Blessed are the peacemakers

“The Sermon on the Mount”, best known of all of Jesus’ discourses, spans chapters 5-7 of Matthew’s gospel and begins with “The Beatitudes”. The seventh beatitude says, “Blessed are the peacemakers, for they shall be called the children of God” (Mathew 5:9).

“The Sermon on the Mount”, best known of all of Jesus’ discourses, spans chapters 5-7 of Matthew’s gospel and begins with “The Beatitudes”. The seventh beatitude says, “Blessed are the peacemakers, for they shall be called the children of God” (Mathew 5:9).

Much could be said, but I’ll highlight just two things. First, it says, “peacemakers,” not “peacekeepers”; this is active, not passive. It is not peace at any price with varying degrees of compromise, but peace at personal cost, based upon clear and definitive convictions.

The second thing is that peacemakers make a difference. A peacemaker will stand for something and subsequently, not fall for everything. Telemachus was such a man.

Telemachus was a Christian from the 4th century. He came from the east (modern day Turkey) to Rome, but when he arrived he was appalled that while many Christians lived in Rome, the populace still enjoyed watching men kill each other in gladiatorial sports. He immediately went to the Coliseum and heard the gladiator chants of “Hail to Caesar; we die for Caesar!”

As the participants entered the arena, Telemachus bounded into the stadium and placed himself between two gladiators. He dramatically raised his arms and shouted, “In the name of Christ, forbear!” The crowd screamed, “Run him through!” A gladiator dropped him with the butt end of his sword, but Telemachus rose and again proclaimed, “In the name of Christ, forbear!” The gladiator immediately thrust his sword through Telemachus’ slight body. (The story has variant endings)

Ronald Reagan shared one possible ending in a prayer breakfast in 1984. He said that as Telemachus lay dying on the sand, the crowd felt shame and within minutes all 80,000 spectators left the arena making this the last known gladiatorial contest in Rome’s history.

No less powerful in its impact, but more reputable historically, is that Telemachus did die in a pool of his own blood, but the crowd angrily and callously stoned him, even after he was dead…and the show went on. Emperor Honorius, a professing Christian himself, heard of the shameful murder of Telemachus and it ultimately motivated him to outlaw gladiator events. Either way, Telemachus’ courage resulted in the end of the barbarous sport. As a child of God, Telemachus was a peacemaker!

We will not likely have to enter the Roman Coliseum or confront gladiators in order to be peacemakers.
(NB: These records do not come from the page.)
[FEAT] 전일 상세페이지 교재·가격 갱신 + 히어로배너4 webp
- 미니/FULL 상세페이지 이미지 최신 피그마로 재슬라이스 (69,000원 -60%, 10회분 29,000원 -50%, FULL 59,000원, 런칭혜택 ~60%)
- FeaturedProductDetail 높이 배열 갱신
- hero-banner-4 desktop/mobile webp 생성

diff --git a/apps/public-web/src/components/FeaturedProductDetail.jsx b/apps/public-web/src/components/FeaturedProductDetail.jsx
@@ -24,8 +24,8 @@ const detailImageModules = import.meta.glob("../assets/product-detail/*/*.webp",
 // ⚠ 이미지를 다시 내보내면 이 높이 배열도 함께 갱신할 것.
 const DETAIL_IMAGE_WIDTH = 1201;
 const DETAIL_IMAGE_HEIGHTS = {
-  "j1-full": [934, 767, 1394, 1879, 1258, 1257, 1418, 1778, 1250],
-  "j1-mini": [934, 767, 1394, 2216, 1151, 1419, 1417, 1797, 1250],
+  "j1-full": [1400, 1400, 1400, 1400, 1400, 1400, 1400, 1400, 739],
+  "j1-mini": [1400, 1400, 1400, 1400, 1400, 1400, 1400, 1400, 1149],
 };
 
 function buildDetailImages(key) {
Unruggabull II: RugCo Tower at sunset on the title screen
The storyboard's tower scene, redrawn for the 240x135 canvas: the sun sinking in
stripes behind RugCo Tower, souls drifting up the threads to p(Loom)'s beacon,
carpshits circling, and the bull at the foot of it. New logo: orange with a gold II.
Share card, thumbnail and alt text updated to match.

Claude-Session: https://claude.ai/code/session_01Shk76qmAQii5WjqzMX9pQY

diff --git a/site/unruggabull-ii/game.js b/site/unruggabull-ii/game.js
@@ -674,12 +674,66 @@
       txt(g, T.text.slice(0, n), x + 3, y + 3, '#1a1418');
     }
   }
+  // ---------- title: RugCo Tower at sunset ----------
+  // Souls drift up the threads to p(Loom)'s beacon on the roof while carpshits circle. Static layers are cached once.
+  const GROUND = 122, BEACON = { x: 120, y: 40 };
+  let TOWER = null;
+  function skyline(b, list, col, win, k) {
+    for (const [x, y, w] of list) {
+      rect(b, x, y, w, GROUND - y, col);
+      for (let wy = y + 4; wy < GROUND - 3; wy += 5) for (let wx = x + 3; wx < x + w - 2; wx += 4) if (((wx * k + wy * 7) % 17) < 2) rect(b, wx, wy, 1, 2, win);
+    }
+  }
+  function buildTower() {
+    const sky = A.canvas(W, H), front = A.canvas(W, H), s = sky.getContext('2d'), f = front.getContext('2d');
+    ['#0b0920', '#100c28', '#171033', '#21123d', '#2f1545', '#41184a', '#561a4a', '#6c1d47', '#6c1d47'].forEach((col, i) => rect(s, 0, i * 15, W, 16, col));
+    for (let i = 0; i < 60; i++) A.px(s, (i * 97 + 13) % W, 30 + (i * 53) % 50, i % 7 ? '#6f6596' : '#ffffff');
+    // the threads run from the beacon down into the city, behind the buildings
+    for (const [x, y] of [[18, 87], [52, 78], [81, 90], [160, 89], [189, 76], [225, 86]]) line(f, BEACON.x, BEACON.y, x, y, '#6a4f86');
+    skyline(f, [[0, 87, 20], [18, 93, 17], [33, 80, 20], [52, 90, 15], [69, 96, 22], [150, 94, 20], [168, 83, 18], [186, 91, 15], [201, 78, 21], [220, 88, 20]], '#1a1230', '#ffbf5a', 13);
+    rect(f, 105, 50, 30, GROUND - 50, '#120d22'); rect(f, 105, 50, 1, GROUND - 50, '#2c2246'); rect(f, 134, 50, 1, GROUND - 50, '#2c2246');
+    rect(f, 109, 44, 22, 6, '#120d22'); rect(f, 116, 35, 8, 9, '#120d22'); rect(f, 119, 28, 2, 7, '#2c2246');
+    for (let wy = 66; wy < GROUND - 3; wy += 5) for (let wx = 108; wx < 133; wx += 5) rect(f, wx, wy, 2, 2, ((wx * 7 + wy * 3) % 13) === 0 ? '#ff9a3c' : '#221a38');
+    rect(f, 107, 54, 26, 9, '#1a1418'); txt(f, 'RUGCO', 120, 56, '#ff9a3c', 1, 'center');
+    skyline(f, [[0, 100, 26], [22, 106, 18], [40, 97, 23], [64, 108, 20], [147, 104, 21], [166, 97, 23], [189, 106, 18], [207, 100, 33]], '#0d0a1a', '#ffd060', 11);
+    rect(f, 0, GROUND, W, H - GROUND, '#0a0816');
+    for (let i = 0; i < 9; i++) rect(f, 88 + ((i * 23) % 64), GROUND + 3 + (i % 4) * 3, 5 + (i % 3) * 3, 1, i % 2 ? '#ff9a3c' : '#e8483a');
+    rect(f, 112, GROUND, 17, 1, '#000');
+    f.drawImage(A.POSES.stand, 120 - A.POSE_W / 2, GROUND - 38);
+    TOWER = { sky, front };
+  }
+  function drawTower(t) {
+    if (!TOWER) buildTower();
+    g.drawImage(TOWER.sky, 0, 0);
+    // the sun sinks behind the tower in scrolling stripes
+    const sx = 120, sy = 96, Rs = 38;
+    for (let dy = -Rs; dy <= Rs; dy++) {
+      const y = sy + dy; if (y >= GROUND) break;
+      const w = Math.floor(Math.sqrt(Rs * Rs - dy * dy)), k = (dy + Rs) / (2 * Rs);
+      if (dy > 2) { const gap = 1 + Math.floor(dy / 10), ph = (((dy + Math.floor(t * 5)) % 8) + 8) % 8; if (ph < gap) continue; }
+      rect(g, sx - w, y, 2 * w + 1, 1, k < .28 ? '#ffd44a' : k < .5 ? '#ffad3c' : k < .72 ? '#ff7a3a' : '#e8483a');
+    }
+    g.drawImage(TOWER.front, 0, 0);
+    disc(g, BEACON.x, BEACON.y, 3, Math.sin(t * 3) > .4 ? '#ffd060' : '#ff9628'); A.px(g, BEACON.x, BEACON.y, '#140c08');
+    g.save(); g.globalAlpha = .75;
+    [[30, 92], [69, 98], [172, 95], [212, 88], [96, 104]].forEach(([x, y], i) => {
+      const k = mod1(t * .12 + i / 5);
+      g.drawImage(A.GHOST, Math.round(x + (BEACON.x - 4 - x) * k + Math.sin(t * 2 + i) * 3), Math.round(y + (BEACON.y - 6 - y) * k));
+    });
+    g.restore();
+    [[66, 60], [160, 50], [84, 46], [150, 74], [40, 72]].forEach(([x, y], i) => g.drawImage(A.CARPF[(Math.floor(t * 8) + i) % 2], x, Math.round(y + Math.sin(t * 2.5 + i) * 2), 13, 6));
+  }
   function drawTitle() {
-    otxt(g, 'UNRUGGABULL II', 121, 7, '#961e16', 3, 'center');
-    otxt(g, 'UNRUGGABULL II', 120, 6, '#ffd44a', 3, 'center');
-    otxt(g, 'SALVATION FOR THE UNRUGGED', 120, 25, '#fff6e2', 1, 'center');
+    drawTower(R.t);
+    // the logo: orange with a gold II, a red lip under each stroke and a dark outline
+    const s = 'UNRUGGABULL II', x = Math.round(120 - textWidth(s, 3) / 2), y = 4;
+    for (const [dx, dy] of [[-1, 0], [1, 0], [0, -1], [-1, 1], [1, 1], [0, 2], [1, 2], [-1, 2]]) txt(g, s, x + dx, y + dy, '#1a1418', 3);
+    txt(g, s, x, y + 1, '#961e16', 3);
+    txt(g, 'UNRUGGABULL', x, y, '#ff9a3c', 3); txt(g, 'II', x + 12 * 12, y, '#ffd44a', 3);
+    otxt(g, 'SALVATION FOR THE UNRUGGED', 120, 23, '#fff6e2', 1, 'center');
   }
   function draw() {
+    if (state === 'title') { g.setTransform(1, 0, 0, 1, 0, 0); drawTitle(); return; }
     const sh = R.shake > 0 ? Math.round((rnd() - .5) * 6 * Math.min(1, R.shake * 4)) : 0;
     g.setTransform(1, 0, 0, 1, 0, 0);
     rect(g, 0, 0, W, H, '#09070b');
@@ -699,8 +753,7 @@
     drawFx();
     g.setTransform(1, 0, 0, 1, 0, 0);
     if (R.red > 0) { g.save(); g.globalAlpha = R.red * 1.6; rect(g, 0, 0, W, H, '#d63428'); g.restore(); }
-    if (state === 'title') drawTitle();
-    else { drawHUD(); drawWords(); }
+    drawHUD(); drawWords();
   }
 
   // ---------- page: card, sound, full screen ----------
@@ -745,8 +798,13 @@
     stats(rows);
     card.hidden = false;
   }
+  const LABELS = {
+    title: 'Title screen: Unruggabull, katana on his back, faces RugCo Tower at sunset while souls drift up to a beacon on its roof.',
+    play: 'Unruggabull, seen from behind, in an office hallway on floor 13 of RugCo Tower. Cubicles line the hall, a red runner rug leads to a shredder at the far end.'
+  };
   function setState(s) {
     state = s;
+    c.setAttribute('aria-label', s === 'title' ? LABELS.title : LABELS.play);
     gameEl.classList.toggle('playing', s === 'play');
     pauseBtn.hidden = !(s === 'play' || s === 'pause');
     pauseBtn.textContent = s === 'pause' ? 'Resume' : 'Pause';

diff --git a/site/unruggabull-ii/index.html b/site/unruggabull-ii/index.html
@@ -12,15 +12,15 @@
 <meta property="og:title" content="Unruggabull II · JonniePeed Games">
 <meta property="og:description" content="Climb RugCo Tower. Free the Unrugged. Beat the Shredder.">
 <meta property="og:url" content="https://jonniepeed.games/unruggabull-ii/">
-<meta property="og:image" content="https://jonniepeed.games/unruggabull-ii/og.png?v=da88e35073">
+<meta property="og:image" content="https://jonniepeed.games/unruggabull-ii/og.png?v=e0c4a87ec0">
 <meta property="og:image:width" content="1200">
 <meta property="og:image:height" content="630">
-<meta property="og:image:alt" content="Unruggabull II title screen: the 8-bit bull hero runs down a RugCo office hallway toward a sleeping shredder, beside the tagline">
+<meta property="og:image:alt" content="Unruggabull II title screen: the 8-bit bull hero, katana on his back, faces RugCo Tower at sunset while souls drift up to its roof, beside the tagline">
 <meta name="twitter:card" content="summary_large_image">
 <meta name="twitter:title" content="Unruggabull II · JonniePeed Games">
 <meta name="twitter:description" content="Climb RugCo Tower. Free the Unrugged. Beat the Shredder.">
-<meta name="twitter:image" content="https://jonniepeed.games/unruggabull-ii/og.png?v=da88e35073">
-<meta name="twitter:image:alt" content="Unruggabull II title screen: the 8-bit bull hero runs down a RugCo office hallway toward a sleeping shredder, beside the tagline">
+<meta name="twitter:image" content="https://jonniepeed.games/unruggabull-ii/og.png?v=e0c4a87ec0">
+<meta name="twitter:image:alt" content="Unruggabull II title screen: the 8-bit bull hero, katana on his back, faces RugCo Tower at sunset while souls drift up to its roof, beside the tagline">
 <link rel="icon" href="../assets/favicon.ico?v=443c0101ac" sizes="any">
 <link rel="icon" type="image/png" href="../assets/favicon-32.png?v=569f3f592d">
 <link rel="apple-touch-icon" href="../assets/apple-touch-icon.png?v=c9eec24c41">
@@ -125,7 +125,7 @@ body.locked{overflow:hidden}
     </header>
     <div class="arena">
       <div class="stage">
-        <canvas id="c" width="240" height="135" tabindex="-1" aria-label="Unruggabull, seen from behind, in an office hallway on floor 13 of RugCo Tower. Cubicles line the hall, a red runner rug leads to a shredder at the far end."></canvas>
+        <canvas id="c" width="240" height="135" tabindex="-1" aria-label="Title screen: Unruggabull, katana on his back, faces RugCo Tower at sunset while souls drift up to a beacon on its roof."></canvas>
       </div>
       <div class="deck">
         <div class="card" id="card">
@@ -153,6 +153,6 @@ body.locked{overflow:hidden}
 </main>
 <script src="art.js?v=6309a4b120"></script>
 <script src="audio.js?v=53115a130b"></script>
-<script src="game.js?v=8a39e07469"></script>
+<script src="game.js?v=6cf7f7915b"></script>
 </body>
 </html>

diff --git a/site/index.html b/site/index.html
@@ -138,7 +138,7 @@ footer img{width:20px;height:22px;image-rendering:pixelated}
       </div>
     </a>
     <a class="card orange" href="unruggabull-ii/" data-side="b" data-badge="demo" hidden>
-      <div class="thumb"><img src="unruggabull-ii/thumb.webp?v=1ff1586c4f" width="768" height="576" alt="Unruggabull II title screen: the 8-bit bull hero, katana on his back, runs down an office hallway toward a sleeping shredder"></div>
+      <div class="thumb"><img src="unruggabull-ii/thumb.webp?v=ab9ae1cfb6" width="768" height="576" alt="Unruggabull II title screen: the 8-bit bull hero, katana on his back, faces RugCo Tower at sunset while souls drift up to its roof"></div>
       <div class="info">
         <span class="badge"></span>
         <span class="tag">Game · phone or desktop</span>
But becoming children of God by making peace with Him, we have the potential to become peacemakers with our families, our friends, those in our workplace, our church and our communities.

And we make a difference because, “Blessed are the peacemakers, for they shall be called the children of God.”

— Pastor Ross Helgeton is senior pastor at Erskine Evangelical Free Church